In a written statement, Paap — a fourth-generation farmer — said he appreciates the aid package and that he looks forward to more details. His comments indicate he is pleased the president publicly reacted to growing troubles in farm country.
"The acknowledgment by the administration that the current trade war is exerting significant financial pressure on our farmers and ranchers is reassuring," Paap said.
The aid will focus on soybean farmers, dairy farmers, pork producers and others. Around these parts, there are a lot of producers who face uncertain bottom lines this year as the trade war between the U.S., China and other countries has escalated. The aid will come through direct assistance, a food purchase and distribution program and a trade promotion program. The total dollars available have been calculated to match the estimated $11 billion in economic damage that retaliatory tariffs by countries like China, Mexico and Canada will have on U.S. farmers.
The $12 billion acknowledgment that a problem — and a government-caused problem at that — exists is a good stopgap. Yet it's short-term solution to a problem that could get worse before it gets better.
It's difficult to overstate the importance of agricultural trade to the Midwest. Everyone by now knows the importance of soybeans to the region, but here's another example: Mexican beer is now that country's largest ag export to the United States, and most of that beer is made using barley grown in North Dakota and Montana.

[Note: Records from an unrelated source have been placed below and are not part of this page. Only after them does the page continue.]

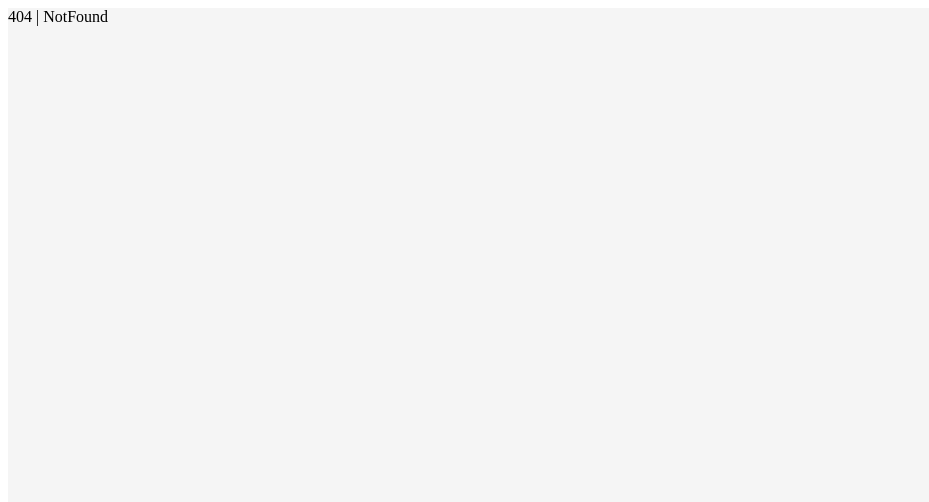
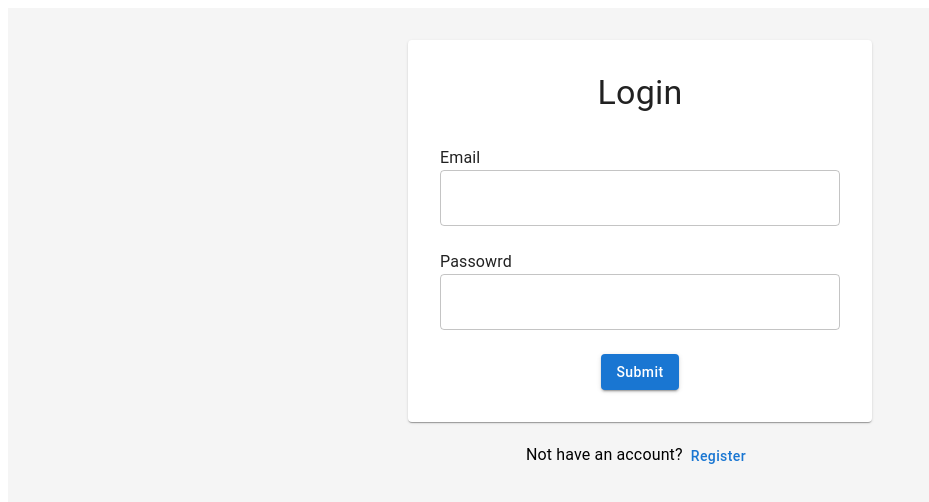
Before and after one commit to Youssef11296/shopping-cart-frontend, a React (Vite) app: page /login in a window 1280 px wide. Before the commit this address had no page. Shown: the top 502 px of the page, without its empty margins (0-929 px from the left). Built offline with nearby package versions, Linux system fonts and the light colour scheme.

Commit message:
auth-guard added

```diff
--- a/src/components/LoginForm.tsx
+++ b/src/components/LoginForm.tsx
@@ -26,7 +26,8 @@
 		}),
 		onSubmit: async (_values, helpers) => {
 			try {
-				navigate("/home")
+				window.localStorage.setItem("token", "sometoken123")
+				navigate("/")
 				toast.success("Successfulyy, logged in")
 			} catch (err: any) {
 				helpers.setStatus({ success: false });
--- a/src/components/RegisterForm.tsx
+++ b/src/components/RegisterForm.tsx
@@ -33,7 +33,8 @@
 		}),
 		onSubmit: async (_values, helpers) => {
 			try {
-				navigate('/home');
+				window.localStorage.setItem("token", "sometoken123")
+				navigate('/');
 				toast.success("Successfully, registered.")
 			} catch (err: any) {
 				helpers.setStatus({ success: false });
--- /dev/null
+++ b/src/guards/auth-guard.tsx
@@ -0,0 +1,21 @@
+/* eslint-disable @typescript-eslint/no-explicit-any */
+import { useEffect } from 'react'
+import { useNavigate } from 'react-router-dom'
+
+const AuthGuard = (props: any) => {
+	const { children } = props
+
+	const navigate = useNavigate()
+
+	const token = window.localStorage.getItem("token")
+
+	useEffect(() => {
+		if (!token) {
+			navigate("/login")
+		}
+	}, [token, navigate])
+
+	return children
+}
+
+export default AuthGuard
--- /dev/null
+++ b/src/hocs/with-auth-guard.tsx
@@ -0,0 +1,12 @@
+/* eslint-disable @typescript-eslint/no-explicit-any */
+import AuthGuard from "../guards/auth-guard"
+
+const withAuthGuard = (Component: any) => (props: any) => {
+	return (
+		<AuthGuard>
+			<Component {...props} />
+		</AuthGuard>
+	)
+}
+
+export default withAuthGuard
--- a/src/pages/HomePage.tsx
+++ b/src/pages/HomePage.tsx
@@ -1,4 +1,6 @@
+/* eslint-disable react-refresh/only-export-components */
 import { Typography, Container } from '@mui/material'
+import withAuthGuard from '../hocs/with-auth-guard'
 
 const HomePage = () => {
 	return (
@@ -8,4 +10,4 @@
 	)
 }
 
-export default HomePage
+export default withAuthGuard(HomePage)
```
Also changed, not shown: src/configs/routes.ts (+4 -3 lines).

It's easy to understand the president's strategy: Turn up the pressure on foreign markets to erase trading inequities that exist. It probably will take time.
It's that timeline that's concerning. What happens if new markets aren't developed? What must be done for agriculture producers next year if the trade war drags on? What about other industries that will be hurt by the trade war?
The $12 billion package isn't just a gift from the president, but from taxpayers. And the timing — as election battles heat up in farm states — could be conceived as politically motivated.
Ultimately, the aid package is right and necessary, considering the potential troubles that loom over the farms and ranches of middle America. But if the president really wants to help stabilize ag markets, prices and income, the best method is to negotiate an end to the trade war and re-establish traditional Republican free trade ideals.
If winning a trade war was as easy as advertised, taxpayers wouldn't have to fund an expensive program that may only be a temporary fix and that other adversely affected industries have not (yet) received.
For the ag producers who face hardship due to the trade war, we support the aid package presented this week. Long-term, however, this isn't the best option.
It seems the best news last week is the acknowledgment that a crisis may be on the horizon and that it could affect many of the good people who live in ag-producing states such as the Dakotas and Minnesota.